* ABOUT THIS EXERCISE
Word for word, and without a single picture, repeat the entries.

* SOURCE MATERIAL
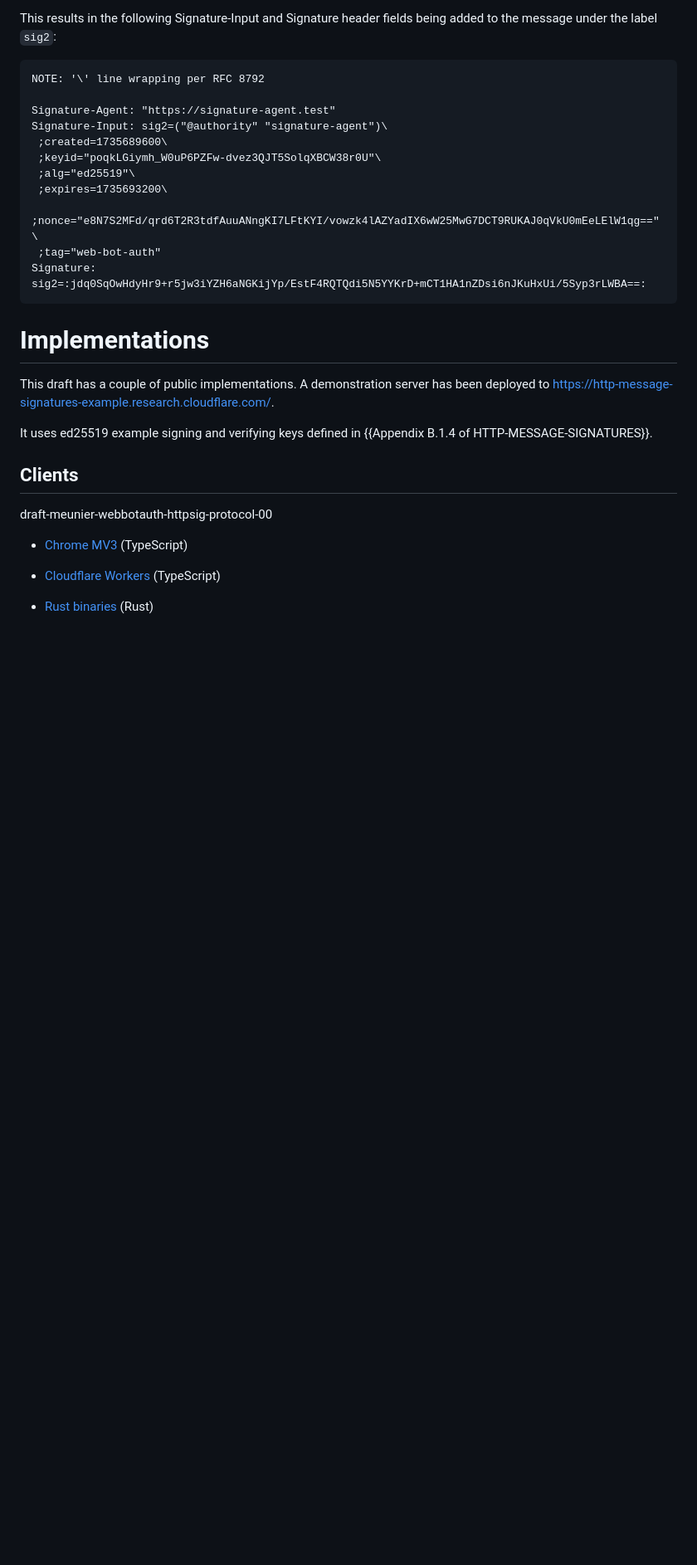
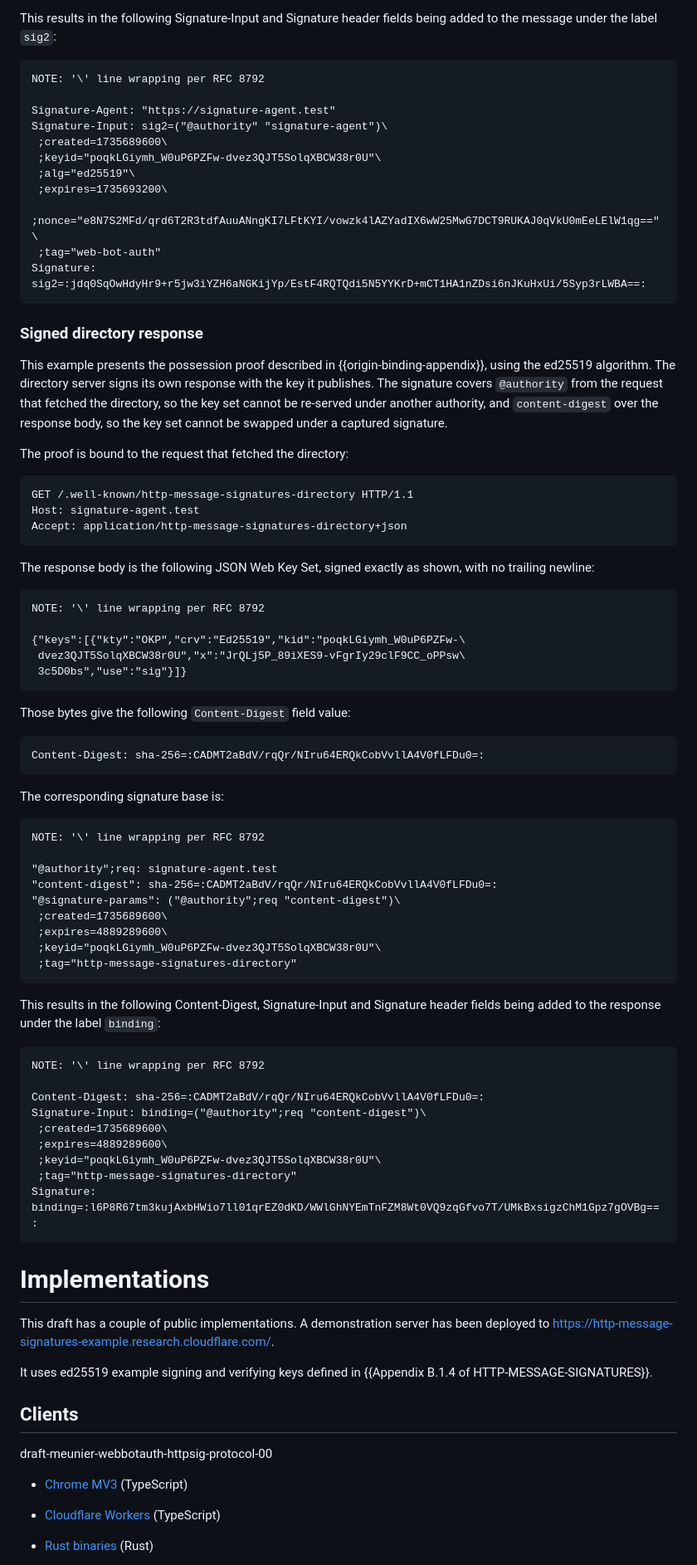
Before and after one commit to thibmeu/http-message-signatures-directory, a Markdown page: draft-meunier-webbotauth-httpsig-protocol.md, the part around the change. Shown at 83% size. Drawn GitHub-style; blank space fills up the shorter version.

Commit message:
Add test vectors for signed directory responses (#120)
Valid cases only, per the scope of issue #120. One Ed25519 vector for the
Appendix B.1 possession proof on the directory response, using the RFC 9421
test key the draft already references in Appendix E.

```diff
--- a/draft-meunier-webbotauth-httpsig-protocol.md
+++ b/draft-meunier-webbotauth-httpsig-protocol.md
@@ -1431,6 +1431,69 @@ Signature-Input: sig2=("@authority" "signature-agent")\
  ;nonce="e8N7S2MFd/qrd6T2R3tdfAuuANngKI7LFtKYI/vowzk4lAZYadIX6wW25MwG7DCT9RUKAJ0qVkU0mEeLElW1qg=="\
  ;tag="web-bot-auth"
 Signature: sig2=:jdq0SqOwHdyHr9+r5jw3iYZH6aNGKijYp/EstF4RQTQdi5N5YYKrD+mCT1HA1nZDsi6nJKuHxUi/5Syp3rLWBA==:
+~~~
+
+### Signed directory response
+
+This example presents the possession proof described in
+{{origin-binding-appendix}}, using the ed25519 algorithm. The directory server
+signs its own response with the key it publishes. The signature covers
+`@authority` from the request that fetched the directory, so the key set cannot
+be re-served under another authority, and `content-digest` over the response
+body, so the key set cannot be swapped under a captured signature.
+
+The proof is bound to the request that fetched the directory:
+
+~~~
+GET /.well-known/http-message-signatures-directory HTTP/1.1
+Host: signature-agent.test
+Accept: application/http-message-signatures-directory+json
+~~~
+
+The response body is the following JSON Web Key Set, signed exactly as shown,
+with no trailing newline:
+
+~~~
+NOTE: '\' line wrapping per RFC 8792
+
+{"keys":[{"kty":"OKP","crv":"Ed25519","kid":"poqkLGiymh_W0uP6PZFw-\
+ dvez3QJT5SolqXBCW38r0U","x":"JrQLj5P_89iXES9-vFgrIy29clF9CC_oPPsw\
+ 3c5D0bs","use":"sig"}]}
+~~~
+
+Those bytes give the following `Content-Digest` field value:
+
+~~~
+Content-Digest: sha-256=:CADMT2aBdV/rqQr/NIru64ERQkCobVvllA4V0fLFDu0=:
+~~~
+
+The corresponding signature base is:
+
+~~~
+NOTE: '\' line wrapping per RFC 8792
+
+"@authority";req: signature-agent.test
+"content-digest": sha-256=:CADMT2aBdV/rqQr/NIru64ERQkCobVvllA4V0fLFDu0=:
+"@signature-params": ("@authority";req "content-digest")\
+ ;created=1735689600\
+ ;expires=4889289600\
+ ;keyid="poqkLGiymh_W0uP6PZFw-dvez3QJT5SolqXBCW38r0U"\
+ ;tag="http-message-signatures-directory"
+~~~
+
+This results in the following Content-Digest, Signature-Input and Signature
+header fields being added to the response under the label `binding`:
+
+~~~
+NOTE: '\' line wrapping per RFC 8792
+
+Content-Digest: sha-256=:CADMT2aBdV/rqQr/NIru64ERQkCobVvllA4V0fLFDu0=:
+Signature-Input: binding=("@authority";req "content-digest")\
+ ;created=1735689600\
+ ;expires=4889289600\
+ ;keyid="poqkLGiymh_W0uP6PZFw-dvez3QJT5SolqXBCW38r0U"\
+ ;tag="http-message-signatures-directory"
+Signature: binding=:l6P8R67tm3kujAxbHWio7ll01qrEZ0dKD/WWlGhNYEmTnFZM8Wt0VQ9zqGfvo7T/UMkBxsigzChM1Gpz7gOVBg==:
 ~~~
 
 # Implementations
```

* RESPONSE TO THE TASK
Before and after one commit to thibmeu/http-message-signatures-directory, a Markdown page: draft-meunier-webbotauth-httpsig-protocol.md, the part around the change. Shown at 83% size. Drawn GitHub-style; blank space fills up the shorter version.

Commit message:
Add test vectors for signed directory responses (#120)
Valid cases only, per the scope of issue #120. One Ed25519 vector for the
Appendix B.1 possession proof on the directory response, using the RFC 9421
test key the draft already references in Appendix E.

```diff
--- a/draft-meunier-webbotauth-httpsig-protocol.md
+++ b/draft-meunier-webbotauth-httpsig-protocol.md
@@ -1431,6 +1431,69 @@ Signature-Input: sig2=("@authority" "signature-agent")\
  ;nonce="e8N7S2MFd/qrd6T2R3tdfAuuANngKI7LFtKYI/vowzk4lAZYadIX6wW25MwG7DCT9RUKAJ0qVkU0mEeLElW1qg=="\
  ;tag="web-bot-auth"
 Signature: sig2=:jdq0SqOwHdyHr9+r5jw3iYZH6aNGKijYp/EstF4RQTQdi5N5YYKrD+mCT1HA1nZDsi6nJKuHxUi/5Syp3rLWBA==:
+~~~
+
+### Signed directory response
+
+This example presents the possession proof described in
+{{origin-binding-appendix}}, using the ed25519 algorithm. The directory server
+signs its own response with the key it publishes. The signature covers
+`@authority` from the request that fetched the directory, so the key set cannot
+be re-served under another authority, and `content-digest` over the response
+body, so the key set cannot be swapped under a captured signature.
+
+The proof is bound to the request that fetched the directory:
+
+~~~
+GET /.well-known/http-message-signatures-directory HTTP/1.1
+Host: signature-agent.test
+Accept: application/http-message-signatures-directory+json
+~~~
+
+The response body is the following JSON Web Key Set, signed exactly as shown,
+with no trailing newline:
+
+~~~
+NOTE: '\' line wrapping per RFC 8792
+
+{"keys":[{"kty":"OKP","crv":"Ed25519","kid":"poqkLGiymh_W0uP6PZFw-\
+ dvez3QJT5SolqXBCW38r0U","x":"JrQLj5P_89iXES9-vFgrIy29clF9CC_oPPsw\
+ 3c5D0bs","use":"sig"}]}
+~~~
+
+Those bytes give the following `Content-Digest` field value:
+
+~~~
+Content-Digest: sha-256=:CADMT2aBdV/rqQr/NIru64ERQkCobVvllA4V0fLFDu0=:
+~~~
+
+The corresponding signature base is:
+
+~~~
+NOTE: '\' line wrapping per RFC 8792
+
+"@authority";req: signature-agent.test
+"content-digest": sha-256=:CADMT2aBdV/rqQr/NIru64ERQkCobVvllA4V0fLFDu0=:
+"@signature-params": ("@authority";req "content-digest")\
+ ;created=1735689600\
+ ;expires=4889289600\
+ ;keyid="poqkLGiymh_W0uP6PZFw-dvez3QJT5SolqXBCW38r0U"\
+ ;tag="http-message-signatures-directory"
+~~~
+
+This results in the following Content-Digest, Signature-Input and Signature
+header fields being added to the response under the label `binding`:
+
+~~~
+NOTE: '\' line wrapping per RFC 8792
+
+Content-Digest: sha-256=:CADMT2aBdV/rqQr/NIru64ERQkCobVvllA4V0fLFDu0=:
+Signature-Input: binding=("@authority";req "content-digest")\
+ ;created=1735689600\
+ ;expires=4889289600\
+ ;keyid="poqkLGiymh_W0uP6PZFw-dvez3QJT5SolqXBCW38r0U"\
+ ;tag="http-message-signatures-directory"
+Signature: binding=:l6P8R67tm3kujAxbHWio7ll01qrEZ0dKD/WWlGhNYEmTnFZM8Wt0VQ9zqGfvo7T/UMkBxsigzChM1Gpz7gOVBg==:
 ~~~
 
 # Implementations
```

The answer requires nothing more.